Introduction to PERL & Its Features
- Perl stands for “Practical Extraction and Report Language”.
- Perl is a general-purpose programming language, and can be used for practically any programming task any other high-level language can be used for.
- However Perl is usually thought of as a glue language, so called beause it binds things together (such as works with HTML, XML, and other mark-up languages, connects the database to the web).
- Perl takes the best features from other languages.
- Perl is very flexible and is currently available on over two dozen operating system platforms.
- Perl supports both procedural and object-oriented programming.
- The current versions of Perl are all in the 5.X and 6.X series (6.X was released in 2001). If you have an older version of Perl you can upgrade it as many changes were made between releases.
- Many operating systems (Linux and UNIX) come with Perl installed. You can easily check whether Perl is loaded on your system by opening a terminal window and issuing the command:
If you get a version number, Perl is installed. If you get an error message about command not found (or something similar), Perl is not installed.
- For windows operating system you can install the strawberry PERL software.
- Every release version of PERL comes with documentation in a set of files.
- Most of release versions have over 2,000 pages of documentation included in reference books, user guides, FAQs, and so on.
- On most of operating systems, a utility called perldoc is installed as part of the Perl system.
- The perldoc utility can search for and format Perl documentation for you.
- To use perldoc to look up the basic syntax for perl, open a terminal or console and issue the command:
- To search for a particular keyword, use the –tf options. For example to look up the print keyword:
perldoc –tf print
First PERL Program
The Basic Hello World Program:
Step1: Open any editor in your terminal
Step2: Write your Script
#! /usr/local/bin/perl -w
print “Hello World!\n”;
Step3: Save this as hello.pl.
#File extension is not compulsory to define
Step 4: Give it executable permissions
chmod u+x hello.pl or chmod a+x hello.pl
Step5: Run ./hello.pl
Constraints & Explanation:
- The first line “#!/usr/local/bin/perl” tells UNIX where to find Perl. (We can search :By writing command “which perl” in linux terminal. )
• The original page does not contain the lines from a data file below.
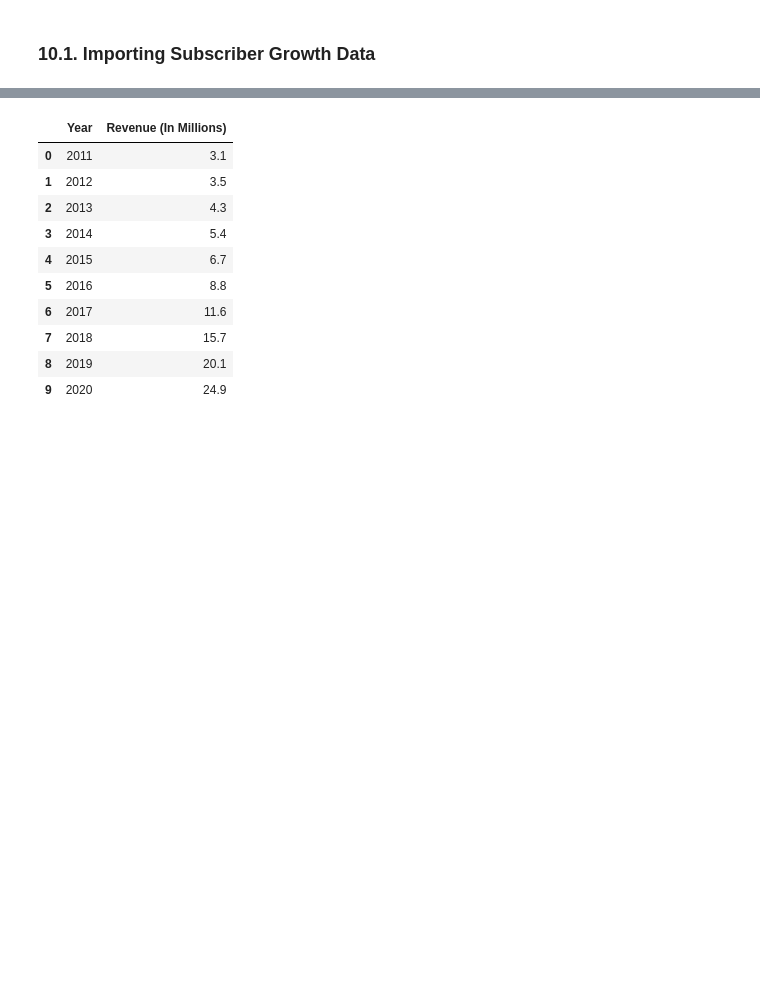
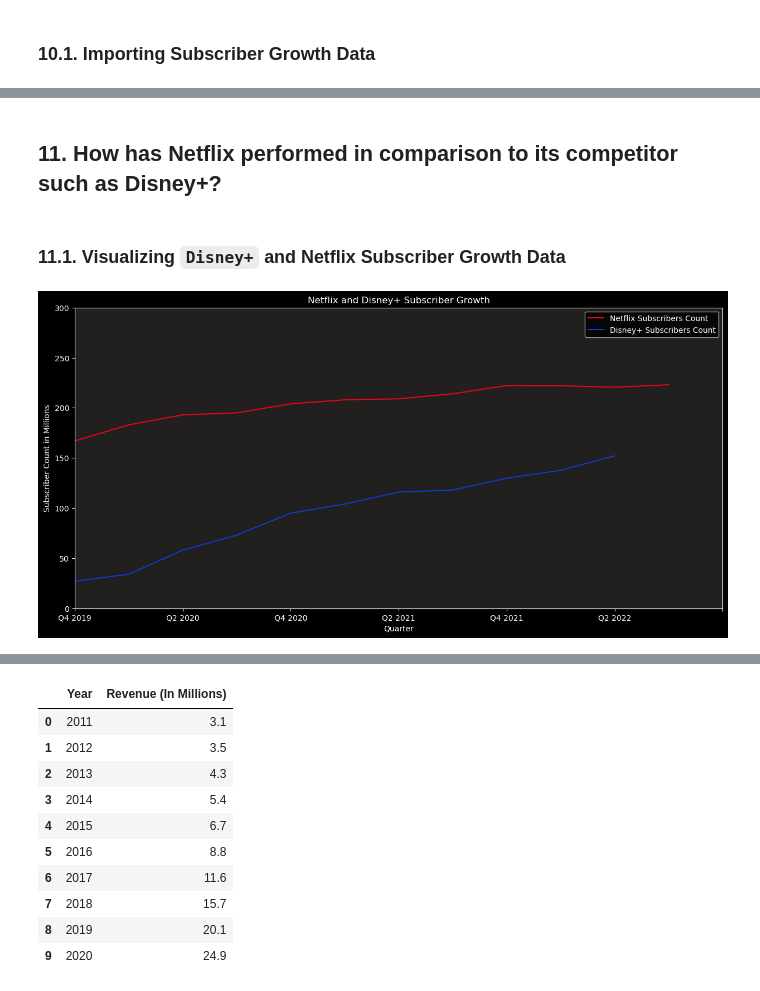
Before and after one commit to bhagirathbhard/Analysis-Netflix-Content-Library, a Jupyter notebook: A7-Netflix-Content-Analysis.ipynb, the cells around one changed output, grey strips where cells are left out. Saved outputs shown, nothing was run; the diff lists cells and outputs as text; code cells hidden in the pictures; blank space fills up the shorter version.

```diff
--- a/A7-Netflix-Content-Analysis.ipynb
+++ b/A7-Netflix-Content-Analysis.ipynb
@@ -1736,0 +1713,25 @@ NameError: ignored
+# %% [markdown]
+## 11. How has Netflix performed in comparison to its competitor such as Disney+?
+# %% [markdown]
+### 11.1. Visualizing `Disney+` and Netflix Subscriber Growth Data
+# %%
+#Plot line graph of dn dataframe comparing Netflix and Disney+ subscriber growth line graphs
+dn.plot(x='Quarter', y=['Netflix subs.count', 'Disney subs.count'], figsize=(15, 7), title='Netflix and Disney+ Subscriber Growth', color=['#E50914', '#113CCF'])
+#dn.plot(x='Quarter', y=['Netflix subs.count', 'Disney subs.count'], kind='bar', figsize=(15, 7), title='Netflix and Disney+ Subscriber Growth', color=['#E50914', '#113CCF'])
+#Background color
+ax = plt.gca()
+ax.set_facecolor('#221f1f')
+#Adding a legend of Netflix Subscribers and Disney+ Subscribers
+plt.legend(['Netflix Subscribers Count', 'Disney+ Subscribers Count'])
+#X-axis label
+plt.xlabel('Quarter')
+#X-axis length till Q2 2022
+plt.xlim(0, 12)
+#Y-axis length
+plt.ylim(0, 300)
+#Y-axis label
+plt.ylabel('Subscriber Count in Millions')
+#Displaying the plot
+plt.show()
+# %% [output]
+[figure, added]
```
Also changed, not shown: parts of 32 cells of this notebook.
- “-w” switches on warning: not mandatory but really good idea to have it.
- All comments in Perl are written starting with a # sign.
- All valid Perl command lines end in semicolons. Without a semicolon, Perl continues to read onto the next line and doesn’t assume a carriage-return in the end of a statement.
- We can ignore semicolon in last line of PERL Program.
- Whitespace is ignored by the PERL interpreter.
- You can use whitespace (spaces and tabs) anywhere in your programs
- The print function tells Perl to display whatever follows, such as a string, variable name
- For example, the command:
print “Hello World\n”; Will print “Hello World” followed by a newline.